“The reason flowing water does not become putrid and the hinges of a door do not rust is because they move. The physical body and its qi are like this too. If the body does not move then the essential qi does not flow. If this does not flow then the qi clogs up.”
Chinese Medicine has many quotes like these that illustrate the importance of movement as one of the foundations of health.
But clearly it’s not just Chinese Medicine saying this; the fundamental importance of movement, and by extension physical fitness, is something that’s universally agreed on.
If we exercise sufficiently we live longer, we lower our risk of pretty much all types of disease and morbidity, we feel better, we experience more joy and less depression.
By and large though, we exercise much less than was once the case.

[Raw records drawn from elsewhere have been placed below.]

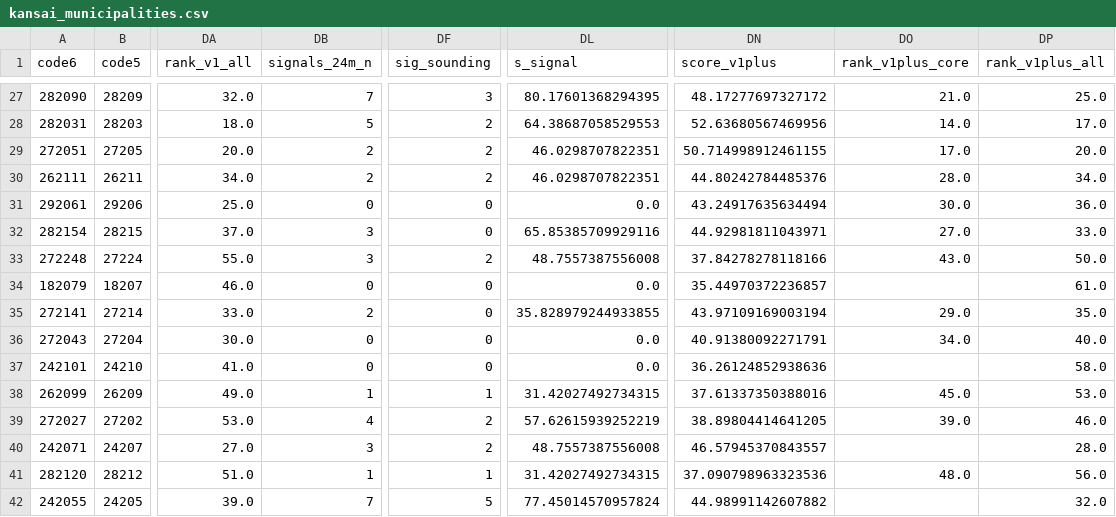
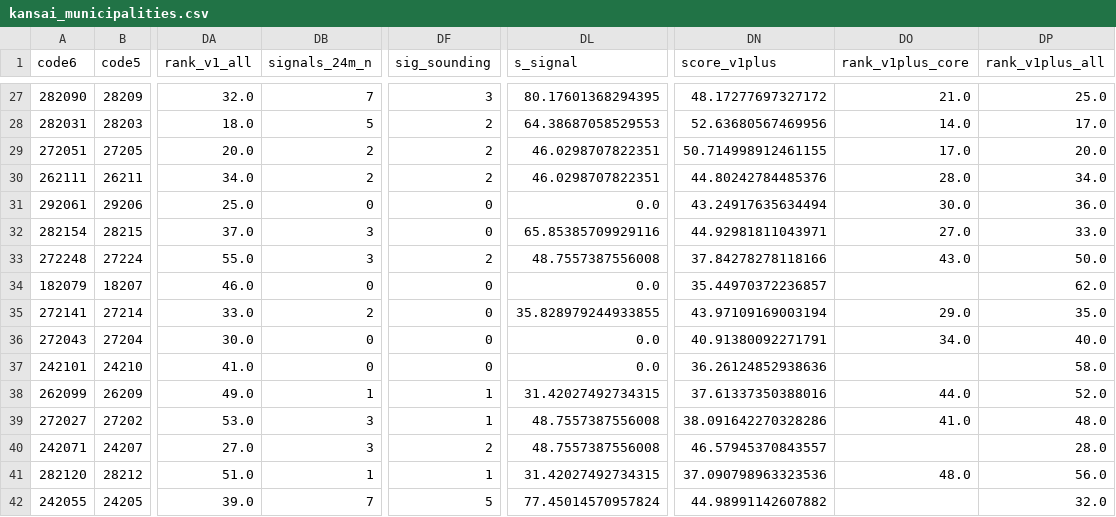
Before and after one commit to stesea1/kansai-ppp-dashboard, a CSV file: data/kansai_municipalities.csv, drawn as a sheet; only a part is shown, gaps mark what is left out; the diff covers the shown part only; the diff names each change by its address in the sheet, - before the commit and + after, or states it on an @@ line.

```diff
--- a/data/kansai_municipalities.csv
+++ b/data/kansai_municipalities.csv
-DP34 (rank_v1plus_all): 61.0
+DP34 (rank_v1plus_all): 62.0
-DO38 (rank_v1plus_core): 45.0
+DO38 (rank_v1plus_core): 44.0
-DP38 (rank_v1plus_all): 53.0
+DP38 (rank_v1plus_all): 52.0
-DB39 (signals_24m_n): 4
+DB39 (signals_24m_n): 3
-DF39 (sig_sounding): 2
+DF39 (sig_sounding): 1
-DL39 (s_signal): 57.62615939252219
+DL39 (s_signal): 48.7557387556008
-DN39 (score_v1plus): 38.89804414641205
+DN39 (score_v1plus): 38.091642270328286
-DO39 (rank_v1plus_core): 39.0
+DO39 (rank_v1plus_core): 41.0
-DP39 (rank_v1plus_all): 46.0
+DP39 (rank_v1plus_all): 48.0
```
Also changed, not shown: 78 edited cells elsewhere in this file, data/scores.csv, data/signals.csv, 14 other files.
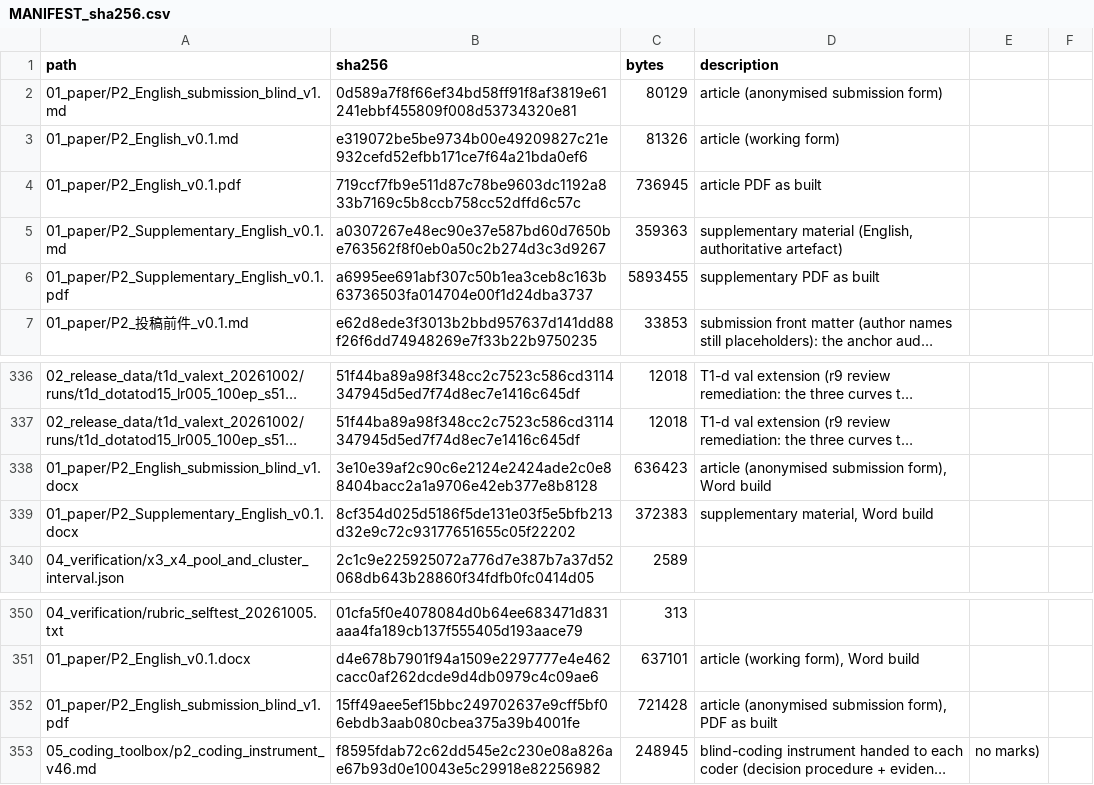
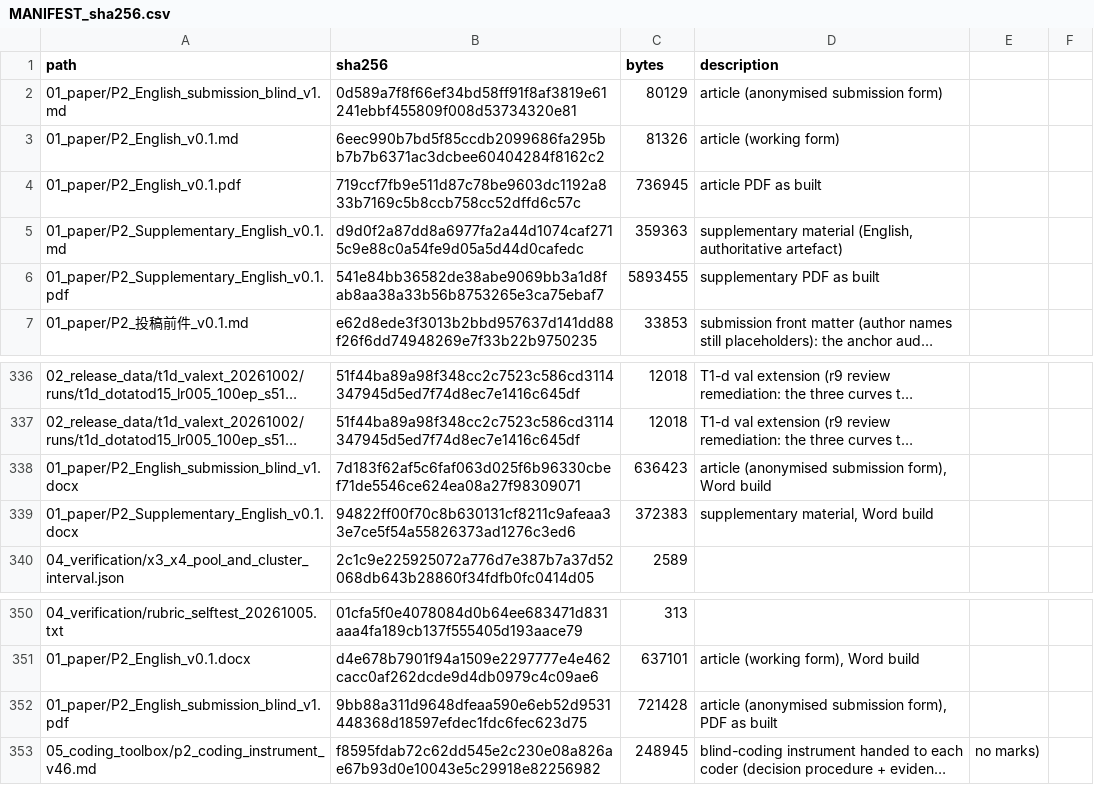
Before and after one commit to YBP2005/P2, a CSV file: MANIFEST_sha256.csv, drawn as a sheet; only a part is shown, gaps mark what is left out; long unchanged cells end in …; the diff names each change by its address in the sheet, - before the commit and + after, or states it on an @@ line.

```diff
--- a/MANIFEST_sha256.csv
+++ b/MANIFEST_sha256.csv
-B3 (sha256): e319072be5be9734b00e49209827c21e932cefd52efbb171ce7f64a21bda0ef6
+B3 (sha256): 6eec990b7bd5f85ccdb2099686fa295bb7b7b6371ac3dcbee60404284f8162c2
-B5 (sha256): a0307267e48ec90e37e587bd60d7650be763562f8f0eb0a50c2b274d3c3d9267
+B5 (sha256): d9d0f2a87dd8a6977fa2a44d1074caf2715c9e88c0a54fe9d05a5d44d0cafedc
-B6 (sha256): a6995ee691abf307c50b1ea3ceb8c163b63736503fa014704e00f1d24dba3737
+B6 (sha256): 541e84bb36582de38abe9069bb3a1d8fab8aa38a33b56b8753265e3ca75ebaf7
-B338 (sha256): 3e10e39af2c90c6e2124e2424ade2c0e88404bacc2a1a9706e42eb377e8b8128
+B338 (sha256): 7d183f62af5c6faf063d025f6b96330cbef71de5546ce624ea08a27f98309071
-B339 (sha256): 8cf354d025d5186f5de131e03f5e5bfb213d32e9c72c93177651655c05f22202
+B339 (sha256): 94822ff00f70c8b630131cf8211c9afeaa33e7ce5f54a55826373ad1276c3ed6
-B352 (sha256): 15ff49aee5ef15bbc249702637e9cff5bf06ebdb3aab080cbea375a39b4001fe
+B352 (sha256): 9bb88a311d9648dfeaa590e6eb52d9531448368d18597efdec1fdc6fec623d75
```
Also changed, not shown: 6 other files.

Farming, working the soil, chopping firewood, fetching water from a well, washing clothes by hand, hunting etc: all these forms of exercise and movement that for millennia were an inevitable part of day-to-day life have obviously been largely been dispensed with in a relatively short space of time.
For the most part they have been replaced with exactly what I’m doing now: sitting still at a desk, tapping away on a laptop.
Indeed, just simply sitting for too long is itself linked with a range of negative health outcomes: ‘pooling’ of the blood in the legs, general circulatory inhibition and certain specific postural distortions to name a few.
It’s important to recognise though that not all forms of exercise work for all people. Running, for example can easily risk knee problems if you have certain postural / structural issues.
Chinese culture has a long tradition of gentle movement aimed specifically at enhancing vitality, improving many aspects of health whilst at the same time calming the mind. And for the most part these are extremely low risk exercises that are safe for anyone to undertake.
The best known Chinese movement system is probably Tai Chi, however in my experience Qigong is perhaps a simpler place to start.
I still practice a particular Tai Chi ‘short form’ and love the effect it has on my nervous system. But learning Tai Chi involves a relatively longer period of absorbing detailed choreography before you get into the ‘good stuff’, and start getting paid back for your efforts.
Qigong is somewhat simpler. You get the rewards a little more directly. There are thousands of different qigong exercises, qigong traditions, qigong schools and qigong teachers. Ultimately it’s a case of try a few, play around a bit until you find a teacher that you click with. We’re lucky living in Brighton; there’s a lot of choice!
It’s always better to learn these sort of things in person with an actual teacher, rather than from a YouTube video. But whilst going to a class isn’t an option, here are a few links to explore:
The Ba Duan Jin (translates as 8 Pieces of Silk) is one of the best known traditional qigong exercises. This looks like a reasonable example of it: https://youtu.be/lYMTI5R6V9g
The second option I’ll flag up is probably for those wanting to take it a bit further; Yiquan is a system that I practice a lot. For me personally, it’s the most effective system I’ve found for generating ‘internal power’. It’s an odd choice to mention in a blog about movement as it primarily focuses on standing in static postures, but nonetheless here’s a link to a thoroughly charming series that was filmed for Channel 4 in the early 90s: Stand Still, Get Fit